(Source records Opens)
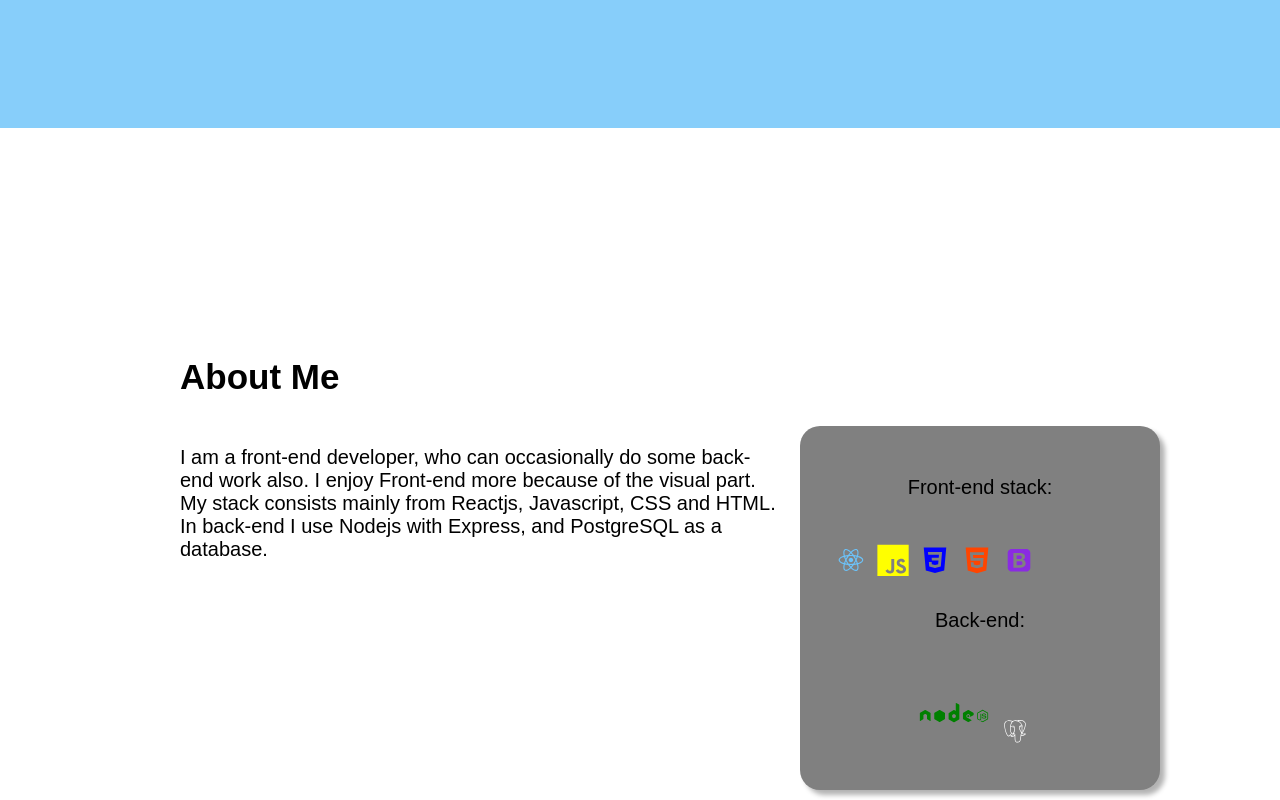
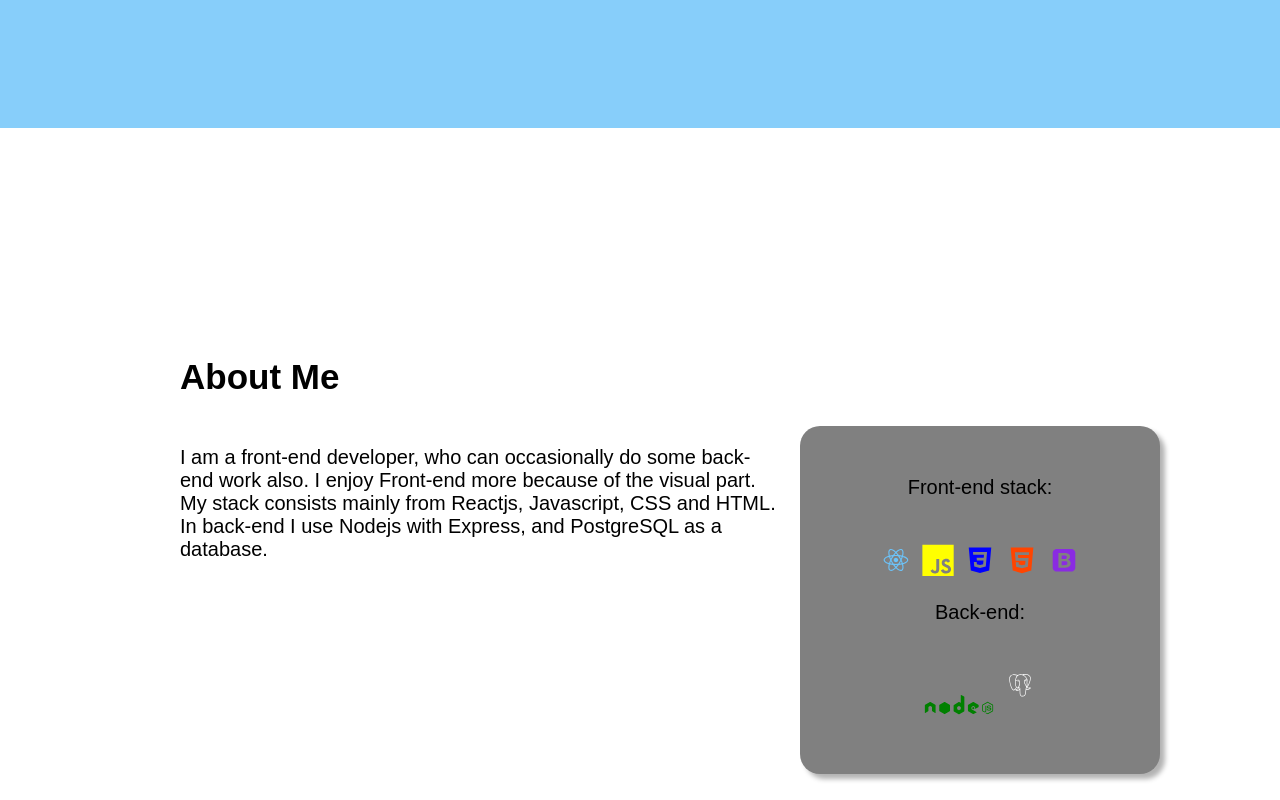
Before and after one commit to Ville34/Ville-Portfolio, a React app: page / in a window 1280 px wide. Shown: the part 440-1240 px from the top of the page. Built offline with nearby package versions, Linux system fonts and the light colour scheme; some packages are replaced by stand-ins of ours.

Commit message:
Improved flexbox properties

```diff
--- a/src/About.js
+++ b/src/About.js
@@ -9,11 +9,13 @@ class About extends Component {
 					<p className='about-p'>I am a front-end developer, who can occasionally do some back-end work also. I enjoy Front-end more because of the visual part.
 						My stack consists mainly from Reactjs, Javascript, CSS and HTML. In back-end I use Nodejs with Express, and PostgreSQL as a database. </p>
 					<div className='languages'><p>Front-end stack:</p>
-						<DiReact className="react-icon icons"/>
-						<DiJsBadge className="js-icon icons"/>
-						<DiCss3 className="css-icon icons"/>
-						<DiHtml5 className="html-icon icons"/>
-						<DiBootstrap className="bootstrap-icon icons" />
+						<div className='front-icons'>
+							<DiReact className="react-icon icons"/>
+							<DiJsBadge className="js-icon icons"/>
+							<DiCss3 className="css-icon icons"/>
+							<DiHtml5 className="html-icon icons"/>
+							<DiBootstrap className="bootstrap-icon icons" />
+						</div>
 						<p>Back-end:</p>
 						<div className='back-icons'>
 							<DiNodejs className='icons node-icon' />
--- a/src/Projects.js
+++ b/src/Projects.js
@@ -6,7 +6,7 @@ class Projects extends Component {
 	render() {
 		return(
 			<div>
-				<h2>Here are some of my projects</h2>
+				<h2 className='projects'>Here are some of my projects</h2>
 				<div className='projects'>
 					<div className='project-card smartbrain'>
 						<div className='card-title'>
--- a/src/home.css
+++ b/src/home.css
@@ -50,7 +50,9 @@ span:hover {
     width: 100vw;
     padding: 200px 20px;
     display: flex;
+    flex-direction: column;
      justify-content: center;
+     align-items: center;
 
     font-size: 2rem;
 
--- a/src/index.css
+++ b/src/index.css
@@ -18,12 +18,7 @@ html {
   }
 
 
-  h1, h2, p {
 
-    display: flex;
-    justify-content: center;
-
-  }
   .logo{
     margin-left: 50px;
     font-weight: bold;
@@ -39,7 +34,6 @@ html {
 
   ul.navigation {
     background-color: white;
-
     margin: 0;
     height: 100%;
     list-style: none;
@@ -111,7 +105,10 @@ html {
   .languages{
     background-color: gray;
     width: 50%;
-    display: block;
+    display: flex;
+    flex-direction: column;
+    flex-wrap: wrap;
+    align-items: center;
     padding: 30px;
     border-radius: 20px;
     box-shadow: 5px 5px 5px 0px rgba(0,0,0,0.3);
@@ -120,8 +117,7 @@ html {
   }
 
   .languages p{
-    display: flex;
-    align-items: center;
+
     font-size: 2.5vmin;
   }
 
@@ -134,12 +130,19 @@ html {
     margin: 5px;
     margin-top: 25px;
     font-size: 4vmin;
-    display: inline-flex;
+    display: flex;
     align-items: center;
 
 
   }
-
+  .front-icons{
+    display: flex;
+    flex-direction: row;
+  }
+  .back-icons{
+    display: flex;
+    flex-direction: row;
+  }
   .icons:hover{
     scale: 1.1;
 
@@ -171,9 +174,7 @@ html {
     color: blueviolet;
   }
 
-  .back-icons{
-    margin-left: 28%;
-  }
+
 
   .node-icon{
     color: green;
```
(Source records Closes)
● **Required work**
Check each line of the records above, and copy those that hold the word "size".

● **Answer box**
     font-size: 2rem;
     font-size: 2.5vmin;
     font-size: 4vmin;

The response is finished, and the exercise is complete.